One of our spin-tops, with a double row of magnets tuned as a minor third, always spins out lullabies. The spin invites onlookers to an object of wo/ander; the spin invites listeners to fall into a shared sleep.
We are listening to entropy as it unfolds. The spin-tops become generators: they generate sounds; these sounds generate ideas which provoke us to experiment further; experiments generate different sets of sono-aesthetic conditions: low-fi and sci-fi. Within an aquarium for instance, a drop of ink injected into water spreads into a slow-spinning dissolution: here we quantify (a drop), amplify (a drift) and lullaby (a dream?).
By playing these instruments we can experience processes of discrete continuity, a cut through spacetime at a specific point along the spin-top. Their launch is a charge, a continuous acceleration. Their spin is the dissipation of energy in a continuous deceleration; these flows are cut. The emerging magnetic field is a disruption which we pick up with coils. When blowing onto a spin-top through an aluminium straw, the flow of air is interrupted by the topography of the top, shaping this truncated stream into a wailing soft siren. Ripples are produced, both acoustically and electrically, translating the changing rate of spin into a descending tone. Always in relation to the top’s diameter, to its partitions, sounds of differentiated durations are melting together the continuous and the discrete. Curiously, while we can only perceive phenomena as flow, their making relies on quantization.
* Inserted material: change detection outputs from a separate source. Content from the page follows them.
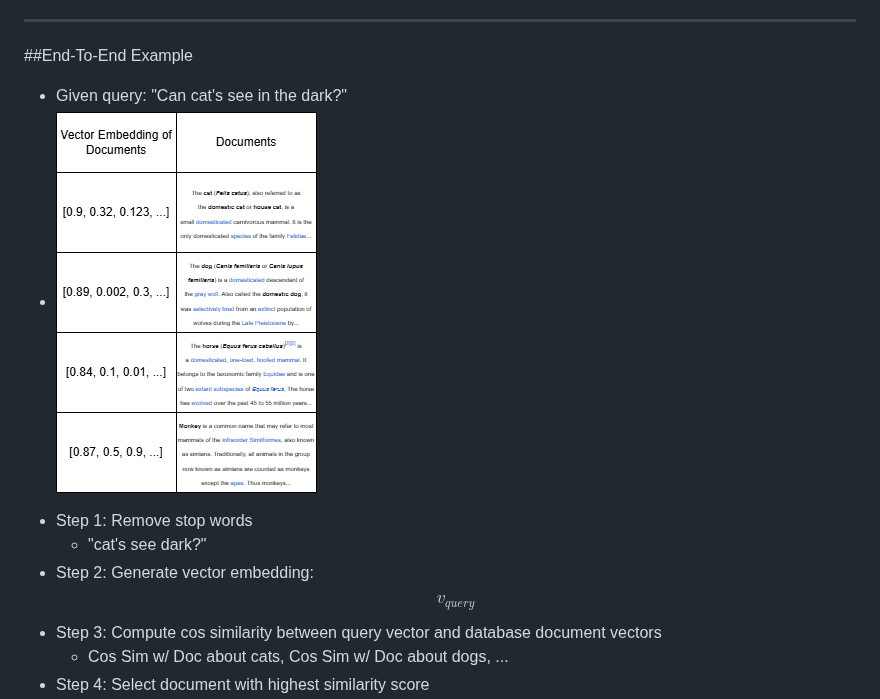
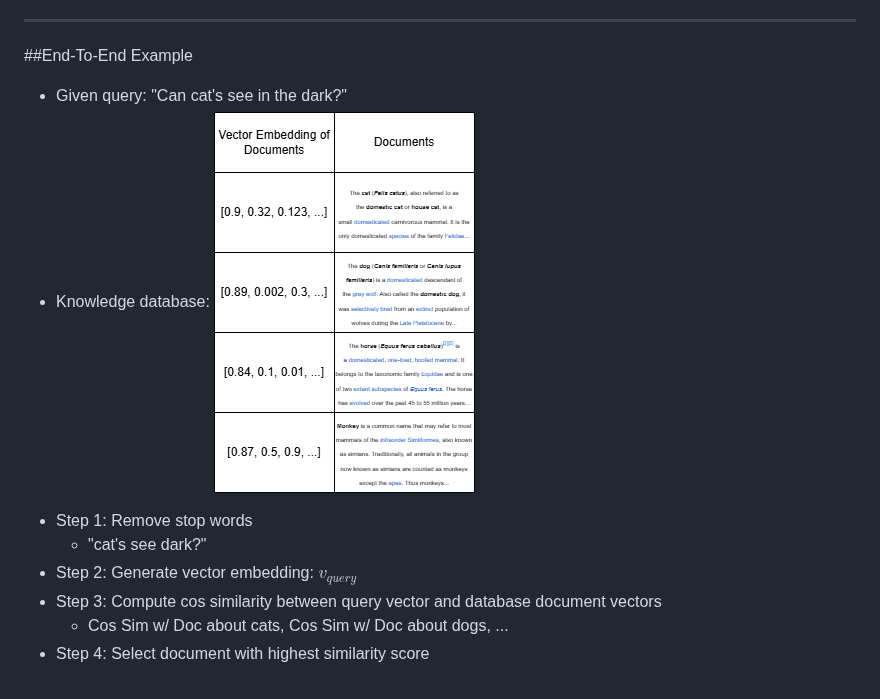
Before and after one commit to adit-bala/EdSpire, a Markdown page: docs/lesson4.md, the part around the change. GitHub-like rendering.

```diff
--- a/docs/lesson4.md
+++ b/docs/lesson4.md
@@ -84,10 +84,10 @@ _class: lead invert
 ##End-To-End Example
 
 - Given query: "Can cat's see in the dark?"
-- ![width:200px](../img/vectordb_animals.png)
+- Knowledge database: ![width:200px](../img/vectordb_animals.png)
 * Step 1: Remove stop words
 	* "cat's see dark?"
- * Step 2: Generate vector embedding: $$v_{query}$$
+ * Step 2: Generate vector embedding: $v_{query}$
  * Step 3: Compute cos similarity between query vector and database document vectors
  	* Cos Sim w/ Doc about cats, Cos Sim w/ Doc about dogs, ...
  * Step 4: Select document with highest similarity score
```
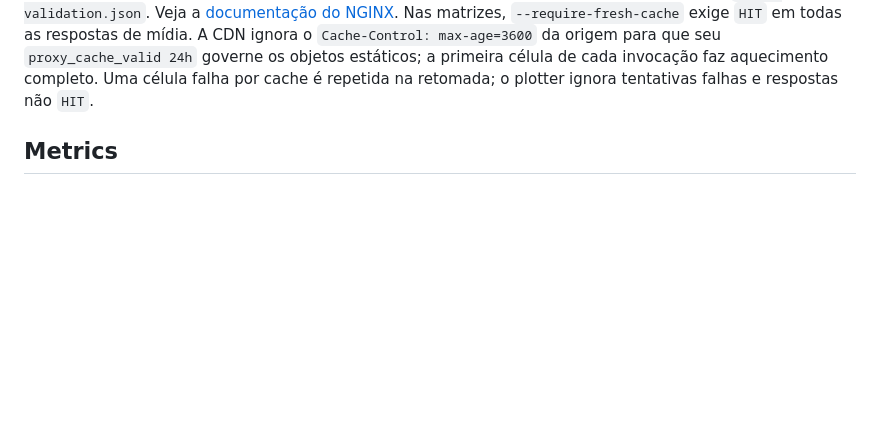
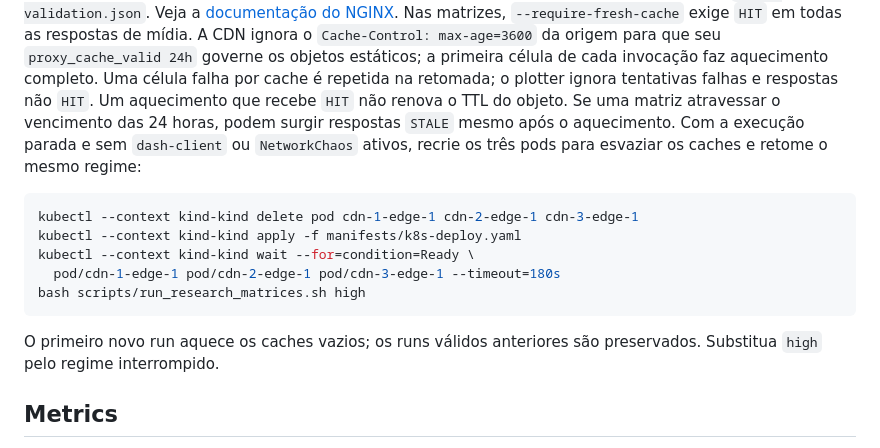
Before and after one commit to pafev/content-steering-k8s-simulator, a Markdown page: docs/risk-matrix.md, the part around the change. Rendered like a GitHub page; blank space fills up the shorter version.

Commit message:
docs(risk-matrix): how to deal with cache expiration

````diff
--- a/docs/risk-matrix.md
+++ b/docs/risk-matrix.md
@@ -84,6 +84,21 @@ mídia. A CDN ignora o `Cache-Control: max-age=3600` da origem para que seu
 `proxy_cache_valid 24h` governe os objetos estáticos; a primeira célula de cada
 invocação faz aquecimento completo. Uma célula falha por cache é repetida na
 retomada; o plotter ignora tentativas falhas e respostas não `HIT`.
+Um aquecimento que recebe `HIT` não renova o TTL do objeto. Se uma matriz
+atravessar o vencimento das 24 horas, podem surgir respostas `STALE` mesmo
+após o aquecimento. Com a execução parada e sem `dash-client` ou `NetworkChaos`
+ativos, recrie os três pods para esvaziar os caches e retome o mesmo regime:
+
+```sh
+kubectl --context kind-kind delete pod cdn-1-edge-1 cdn-2-edge-1 cdn-3-edge-1
+kubectl --context kind-kind apply -f manifests/k8s-deploy.yaml
+kubectl --context kind-kind wait --for=condition=Ready \
+  pod/cdn-1-edge-1 pod/cdn-2-edge-1 pod/cdn-3-edge-1 --timeout=180s
+bash scripts/run_research_matrices.sh high
+```
+
+O primeiro novo run aquece os caches vazios; os runs válidos anteriores são
+preservados. Substitua `high` pelo regime interrompido.
 
 ## Metrics
 
````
Playing a musical spin-top is a multifaceted thing. You take the custom-made wooden launcher with one hand and place the top’s central brass-pole through the launcher’s two holes. With your other hand you slide the fine, strong kite string through the hole in the spin-top’s pole. When enough thread has passed through the hole, so as not to be pulled out by the initial tilt, you start turning the pole with two fingers of your hand, weaving the thread around the pole. Your other forefinger and thumb guide the string while carefully keeping it tensed. You can control the shape of this ‘bob’, knowing that during the launch it will go through the exact same reverse course. When the thread is all wound up, the ring at its end reaches the main body of the launcher and is blocked by it.
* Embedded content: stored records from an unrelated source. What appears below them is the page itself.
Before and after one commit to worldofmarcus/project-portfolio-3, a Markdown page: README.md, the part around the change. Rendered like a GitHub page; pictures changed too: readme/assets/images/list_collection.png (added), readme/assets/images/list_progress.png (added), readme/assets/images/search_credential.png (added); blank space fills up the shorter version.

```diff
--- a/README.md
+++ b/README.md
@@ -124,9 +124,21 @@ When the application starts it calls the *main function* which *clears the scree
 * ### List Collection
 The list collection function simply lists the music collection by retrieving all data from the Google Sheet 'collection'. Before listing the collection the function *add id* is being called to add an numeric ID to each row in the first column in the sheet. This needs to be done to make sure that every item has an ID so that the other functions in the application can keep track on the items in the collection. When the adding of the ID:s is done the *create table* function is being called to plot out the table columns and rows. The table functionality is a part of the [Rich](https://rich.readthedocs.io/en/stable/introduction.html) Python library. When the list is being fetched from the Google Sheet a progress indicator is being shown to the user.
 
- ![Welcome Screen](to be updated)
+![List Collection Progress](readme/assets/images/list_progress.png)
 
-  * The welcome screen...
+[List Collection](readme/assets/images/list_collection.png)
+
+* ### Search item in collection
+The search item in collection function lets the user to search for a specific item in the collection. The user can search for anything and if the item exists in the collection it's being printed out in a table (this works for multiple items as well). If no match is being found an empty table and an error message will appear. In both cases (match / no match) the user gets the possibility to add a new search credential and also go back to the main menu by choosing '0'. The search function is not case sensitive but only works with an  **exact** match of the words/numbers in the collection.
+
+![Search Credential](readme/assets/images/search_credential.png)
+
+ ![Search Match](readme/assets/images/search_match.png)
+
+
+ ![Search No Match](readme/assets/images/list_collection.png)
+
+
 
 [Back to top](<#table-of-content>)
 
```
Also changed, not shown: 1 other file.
Now you place the charged spin-top on the middle of a ceramic plate in front of you: One hand around the handle of the launcher, the thumb at the top of the groove counterbalancing and keeping it centred. With the other hand gripped through the ring at the end of the string you begin pulling. Starting slowly but gradually building momentum and speed, you must keep the launcher-hand very steady, your arm muscles balancing the pull from the thread that is now augmented by growing centrifugal forces. The pull ends suddenly when the thread is all un-wound and in that moment your launcher-arm must immediately re-adjust to this change in order to keep the launcher as horizontal as possible. At that very moment, you lift your launcher-hand as swiftly and vertically as possible to release the spin-top.
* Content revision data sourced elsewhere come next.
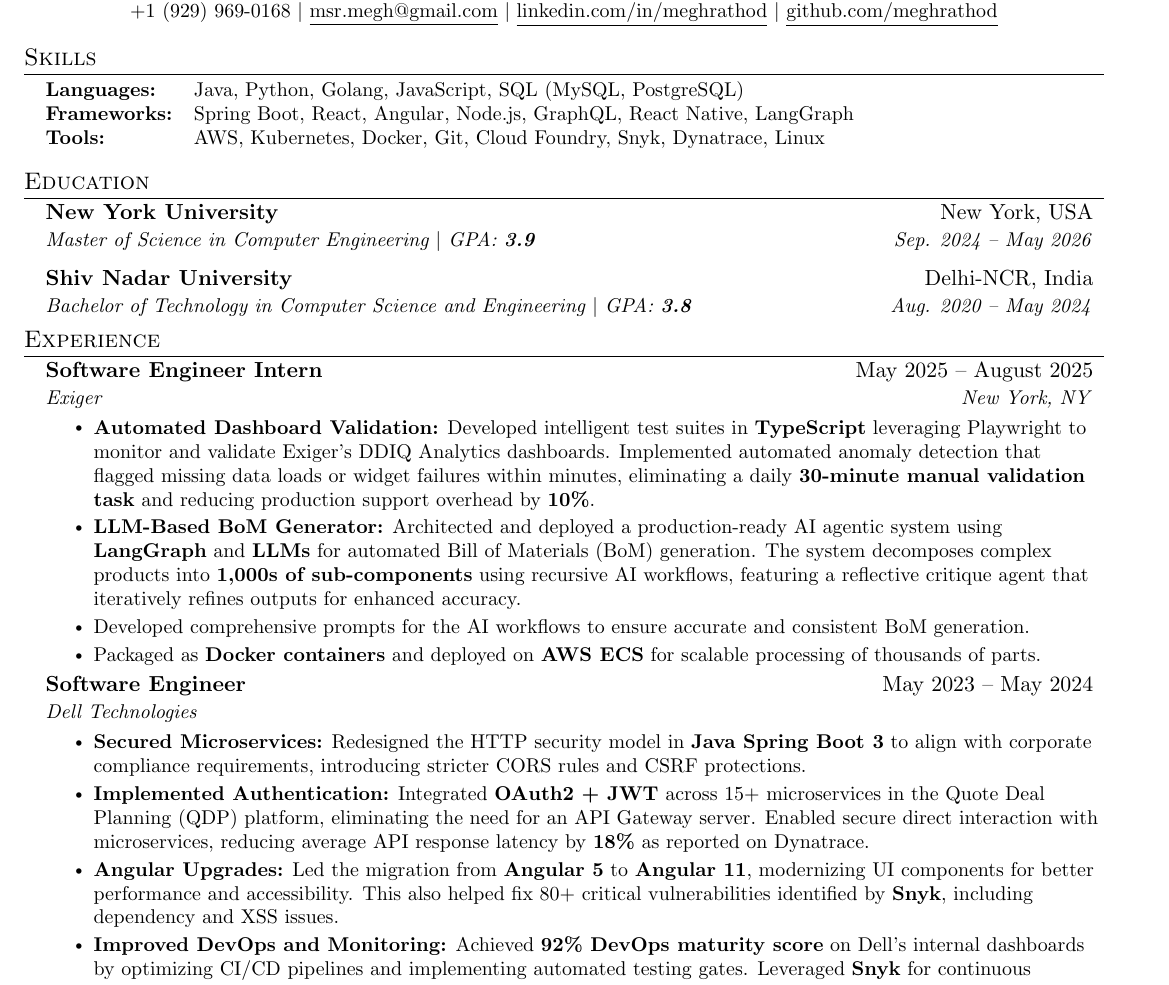
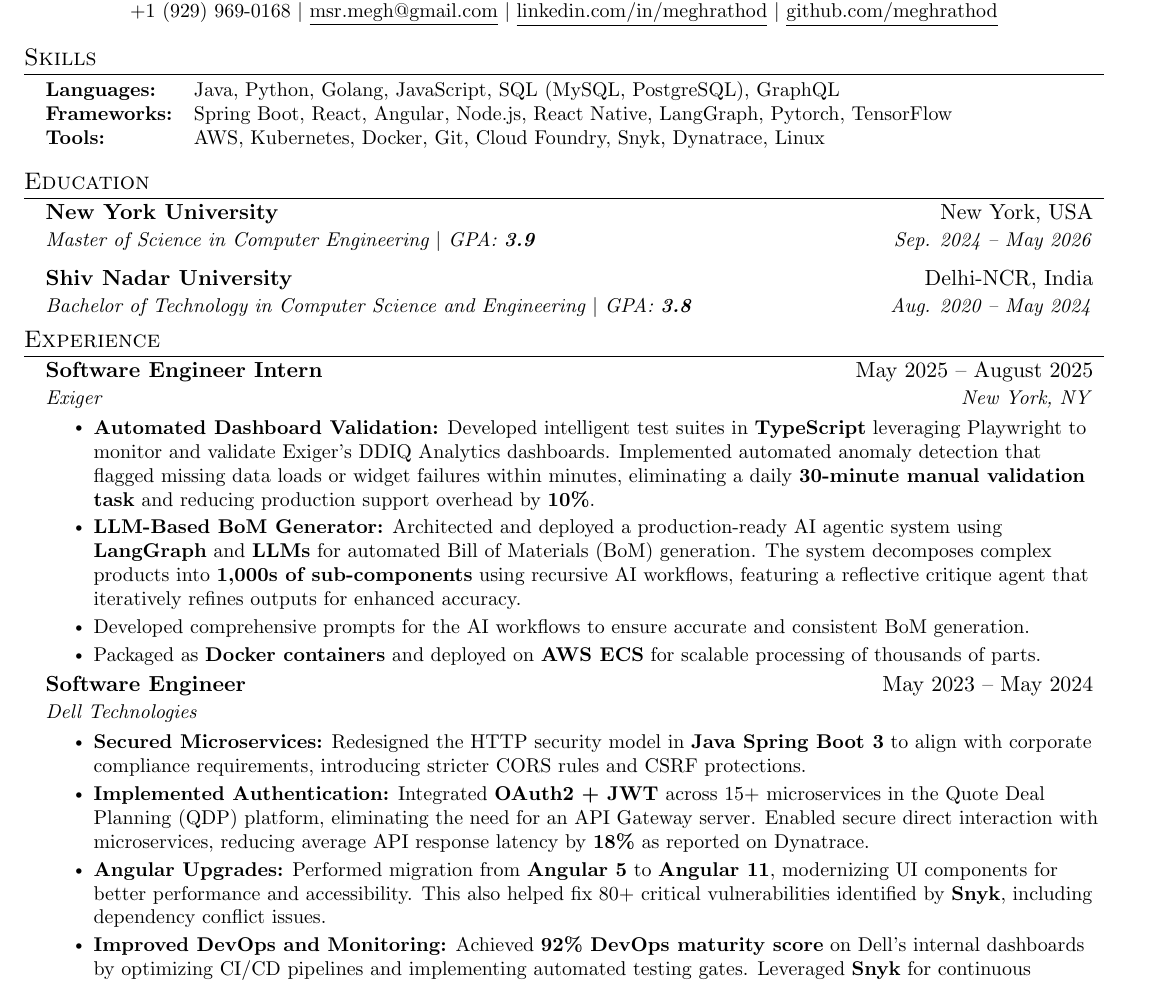
Before and after one commit to meghrathod/Resume, a LaTeX CV (Resume_Megh_Rathod.tex): part of the page, cut so that both start at the same text. Compiled offline with pdfLaTeX.

Commit message:
chore: update resume skills and enhance Angular upgrade description for clarity

```diff
--- a/Resume_Megh_Rathod.tex
+++ b/Resume_Megh_Rathod.tex
@@ -115,8 +115,8 @@
     \small{\item{
         \begin{tabbing}
         \hspace{2.5cm} \= \hspace{5cm} \= \kill % Set the tab stops
-        \textbf{Languages:} \> Java, Python, Golang, JavaScript, SQL (MySQL, PostgreSQL) \\
-        \textbf{Frameworks:} \> Spring Boot, React, Angular, Node.js, GraphQL, React Native, LangGraph \\
+        \textbf{Languages:} \> Java, Python, Golang, JavaScript, SQL (MySQL, PostgreSQL), GraphQL\\
+        \textbf{Frameworks:} \> Spring Boot, React, Angular, Node.js, React Native, LangGraph, Pytorch, TensorFlow \\
         \textbf{Tools:} \> AWS, Kubernetes, Docker, Git, Cloud Foundry, Snyk, Dynatrace, Linux
         \end{tabbing}
     }}
@@ -157,7 +157,7 @@
       }
       \resumeItem{\textbf{Implemented Authentication:} Integrated \textbf{OAuth2 + JWT} across 15+ microservices in the Quote Deal Planning (QDP) platform, eliminating the need for an API Gateway server. Enabled secure direct interaction with microservices, reducing average API response latency by \textbf{18\%} as reported on Dynatrace.}
       \resumeItem{
-        \textbf{Angular Upgrades:} Led the migration from \textbf{Angular 5} to \textbf{Angular 11}, modernizing UI components for better performance and accessibility. This also helped fix 80+ critical vulnerabilities identified by \textbf{Snyk}, including dependency and XSS issues.}
+        \textbf{Angular Upgrades:} Performed migration from \textbf{Angular 5} to \textbf{Angular 11}, modernizing UI components for better performance and accessibility. This also helped fix 80+ critical vulnerabilities identified by \textbf{Snyk}, including dependency conflict issues.}
     \resumeItem{
         \textbf{Improved DevOps and Monitoring:} Achieved \textbf{92\% DevOps maturity score} on Dell's internal dashboards by optimizing CI/CD pipelines and implementing automated testing gates. Leveraged \textbf{Snyk} for continuous vulnerability scanning and remediation.
     }
```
While you pick up the turning magnetic field with the copper-coil you closely feel the pulse of the induced current in your hand, simultaneously listening to its amplified sound through the space. By playing this instrument your whole body becomes attuned to each and every one of the top’s turns and wobbles. You sense, see and listen to the effects of gravity and the play of centrifugal forces.
There are moments you forget that the spin will ever end.